Dataset content below:

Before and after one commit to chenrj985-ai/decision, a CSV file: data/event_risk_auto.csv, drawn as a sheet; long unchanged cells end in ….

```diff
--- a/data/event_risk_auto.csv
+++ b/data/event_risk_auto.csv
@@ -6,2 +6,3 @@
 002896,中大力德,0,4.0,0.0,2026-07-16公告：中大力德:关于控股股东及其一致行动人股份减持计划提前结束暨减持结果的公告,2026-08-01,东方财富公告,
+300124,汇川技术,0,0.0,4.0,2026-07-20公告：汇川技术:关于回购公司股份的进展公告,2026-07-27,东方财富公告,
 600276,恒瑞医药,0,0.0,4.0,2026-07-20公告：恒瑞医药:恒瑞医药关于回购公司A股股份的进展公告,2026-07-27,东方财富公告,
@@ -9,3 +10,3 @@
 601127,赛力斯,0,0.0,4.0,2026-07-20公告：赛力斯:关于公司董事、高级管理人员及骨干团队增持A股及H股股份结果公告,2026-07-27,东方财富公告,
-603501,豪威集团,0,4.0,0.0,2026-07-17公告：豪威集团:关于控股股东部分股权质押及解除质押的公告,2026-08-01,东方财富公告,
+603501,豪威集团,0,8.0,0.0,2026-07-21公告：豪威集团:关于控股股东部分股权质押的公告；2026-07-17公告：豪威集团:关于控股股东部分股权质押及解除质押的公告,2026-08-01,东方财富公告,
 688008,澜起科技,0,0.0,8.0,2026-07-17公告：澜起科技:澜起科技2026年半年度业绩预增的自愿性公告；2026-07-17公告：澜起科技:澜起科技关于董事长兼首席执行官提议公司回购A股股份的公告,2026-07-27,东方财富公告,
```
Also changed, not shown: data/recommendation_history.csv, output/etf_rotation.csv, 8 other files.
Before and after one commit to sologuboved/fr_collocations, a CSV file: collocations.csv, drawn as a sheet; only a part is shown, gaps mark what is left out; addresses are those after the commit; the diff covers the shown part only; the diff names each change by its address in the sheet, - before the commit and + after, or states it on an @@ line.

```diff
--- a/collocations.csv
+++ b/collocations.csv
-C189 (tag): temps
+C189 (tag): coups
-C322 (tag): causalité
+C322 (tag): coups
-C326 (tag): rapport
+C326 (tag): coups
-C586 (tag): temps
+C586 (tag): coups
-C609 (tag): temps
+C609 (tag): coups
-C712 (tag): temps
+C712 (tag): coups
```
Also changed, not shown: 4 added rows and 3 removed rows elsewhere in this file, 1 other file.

End of Dataset content.

- **Problem**
Write out every line of the material exactly as it appears.

- **Response**
Before and after one commit to chenrj985-ai/decision, a CSV file: data/event_risk_auto.csv, drawn as a sheet; long unchanged cells end in ….

```diff
--- a/data/event_risk_auto.csv
+++ b/data/event_risk_auto.csv
@@ -6,2 +6,3 @@
 002896,中大力德,0,4.0,0.0,2026-07-16公告：中大力德:关于控股股东及其一致行动人股份减持计划提前结束暨减持结果的公告,2026-08-01,东方财富公告,
+300124,汇川技术,0,0.0,4.0,2026-07-20公告：汇川技术:关于回购公司股份的进展公告,2026-07-27,东方财富公告,
 600276,恒瑞医药,0,0.0,4.0,2026-07-20公告：恒瑞医药:恒瑞医药关于回购公司A股股份的进展公告,2026-07-27,东方财富公告,
@@ -9,3 +10,3 @@
 601127,赛力斯,0,0.0,4.0,2026-07-20公告：赛力斯:关于公司董事、高级管理人员及骨干团队增持A股及H股股份结果公告,2026-07-27,东方财富公告,
-603501,豪威集团,0,4.0,0.0,2026-07-17公告：豪威集团:关于控股股东部分股权质押及解除质押的公告,2026-08-01,东方财富公告,
+603501,豪威集团,0,8.0,0.0,2026-07-21公告：豪威集团:关于控股股东部分股权质押的公告；2026-07-17公告：豪威集团:关于控股股东部分股权质押及解除质押的公告,2026-08-01,东方财富公告,
 688008,澜起科技,0,0.0,8.0,2026-07-17公告：澜起科技:澜起科技2026年半年度业绩预增的自愿性公告；2026-07-17公告：澜起科技:澜起科技关于董事长兼首席执行官提议公司回购A股股份的公告,2026-07-27,东方财富公告,
```
Also changed, not shown: data/recommendation_history.csv, output/etf_rotation.csv, 8 other files.
Before and after one commit to sologuboved/fr_collocations, a CSV file: collocations.csv, drawn as a sheet; only a part is shown, gaps mark what is left out; addresses are those after the commit; the diff covers the shown part only; the diff names each change by its address in the sheet, - before the commit and + after, or states it on an @@ line.

```diff
--- a/collocations.csv
+++ b/collocations.csv
-C189 (tag): temps
+C189 (tag): coups
-C322 (tag): causalité
+C322 (tag): coups
-C326 (tag): rapport
+C326 (tag): coups
-C586 (tag): temps
+C586 (tag): coups
-C609 (tag): temps
+C609 (tag): coups
-C712 (tag): temps
+C712 (tag): coups
```
Also changed, not shown: 4 added rows and 3 removed rows elsewhere in this file, 1 other file.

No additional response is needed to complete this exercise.